- Helps in weight reduction – MNT
- JAHA – one avocado a day
I have some regular chores that I check-off at the beginning of the year.
- Throw away old clothes. Look for clothes which haven’t been worn all year and give them to a charity. I take this tip from Oprah who suggested turning all your hangers to face the back at the beginning of the year. If they haven’t been turned around by the end of the year, then you know you haven’t worn them all year.
- Backup your computer. Hopefully, you do this on a regular basis, but just in case you haven’t, now is a good time.

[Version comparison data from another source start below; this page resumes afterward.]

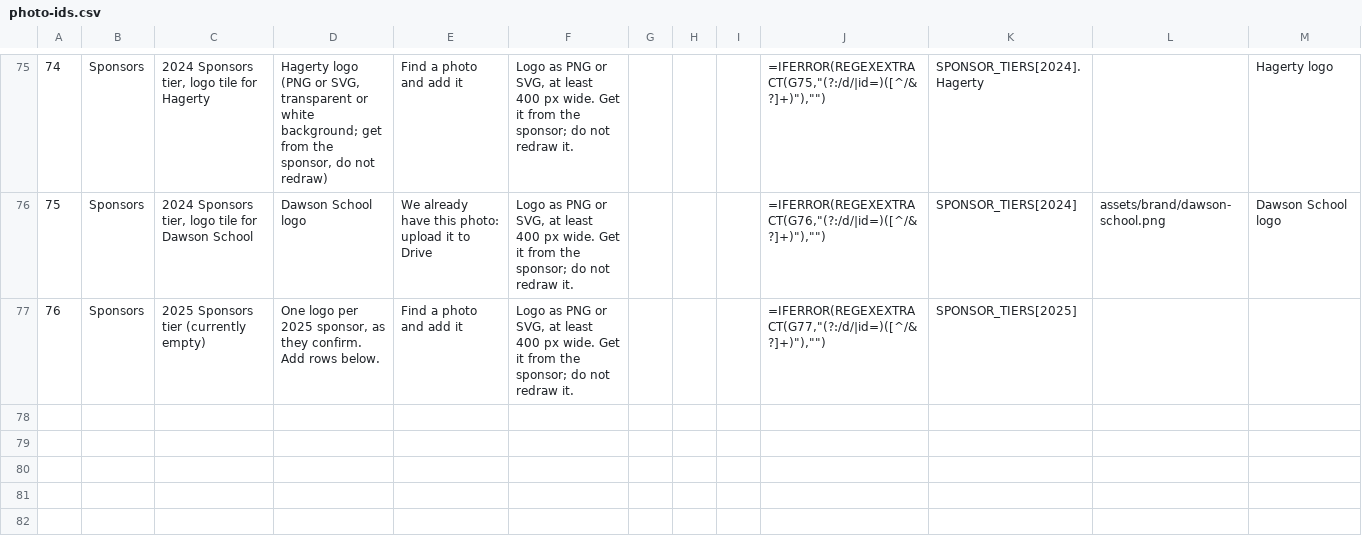
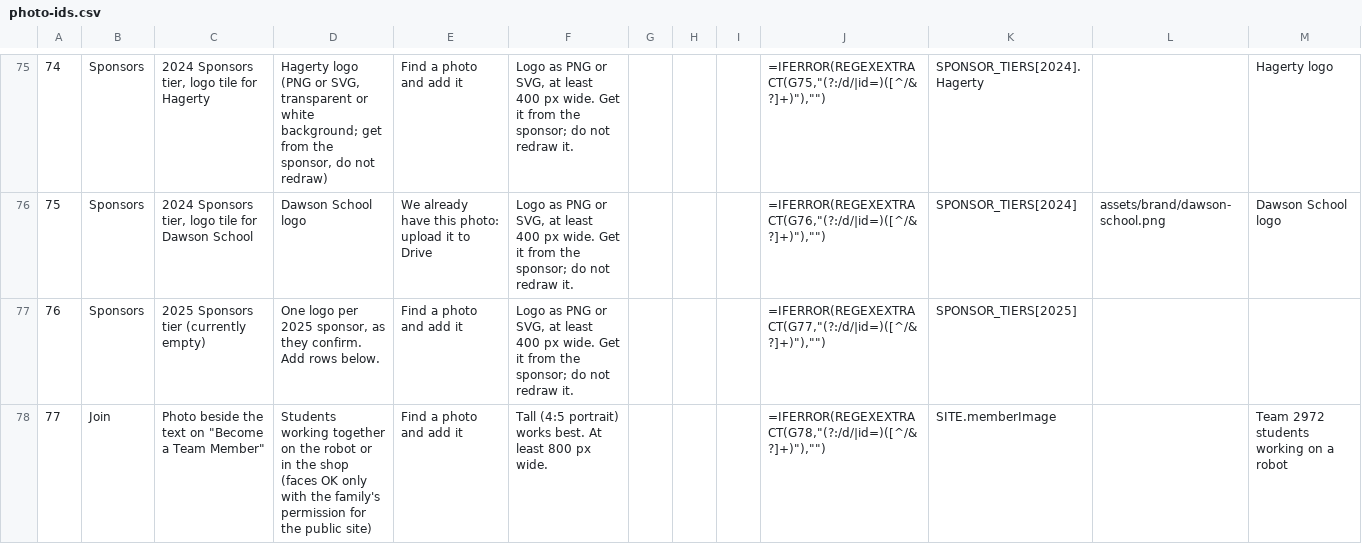
Before and after one commit to jagoldman/team-2972-website, a CSV file: docs/photo-ids.csv, drawn as a sheet; only a part is shown, gaps mark what is left out.

```diff
--- a/docs/photo-ids.csv
+++ b/docs/photo-ids.csv
@@ -77 +77,2 @@
 76,Sponsors,2025 Sponsors tier (currently empty),"One logo per 2025 sponsor, as they confirm. Add rows below.",Find a photo and add it,"Logo as PNG or SVG, at least 400 px wide. Get it from the sponsor; do not redraw it.",,,,"=IFERROR(REGEXEXTRACT(G77,""(?:/d/|id=)([^/&?]+)""),"""")",SPONSOR_TIERS[2025],,
+77,Join,"Photo beside the text on ""Become a Team Member""",Students working together on the robot or in the shop (faces OK only with the family's permission for the public site),Find a photo and add it,Tall (4:5 portrait) works best. At least 800 px wide.,,,,"=IFERROR(REGEXEXTRACT(G78,""(?:/d/|id=)([^/&?]+)""),"""")",SITE.memberImage,,Team 2972 students working on a robot
```
Also changed, not shown: 6 other files.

- Copy your wallet. Take out everything from your wallet and scan it and make a physical copy just in case you lose a credit card or your whole wallet. Also copy your passport if you haven’t already.
- Adjust your budget. At the beginning of each year I look at my budget and see what items need to be adjusted. There’s a good chance your cable bill and phone bill have gone up. What are ways you can reduce your bills?
- Go though your emergency supplies. See what needs to be added/updated/thrown-out.
- Goals for the coming year? Think about new goals for the year and what you need to do to reach them.
If you have any other beginning of the year tips, please share them.
The answer is a firm Maybe.
According to both Harvard, WebMD and the FDA you MUST only use plastic containers that have a “Microwave Safe” label on them. These containers have been tested and approved by the FDA.
Just be careful about what you buy and you should be safe.
Here are more links on the subject.
I was looking recently at the “Innovate” magazine put out by the above and came across an interesting article about probiotics. (The latest issue – Fall 2014 – is not yet online.) Since I usually eat yogurt and/or take a probiotics pill, the report caught my eye. The article in question was written by Gaia Remerowski.
A report on which probiotics work the best is available at:
One probiotic that is given a grade of “B” is Align. I’ve found that it is available on Amazon and Walmart and probably many drug stores. It also has a money-back guarantee – so keep the receipt. I’m going to give it a try and see if it helps me.
It also interesting that certain microbes seem to help or hurt obesity, but diet also played an important role. Here’s the link to the article and the video is below.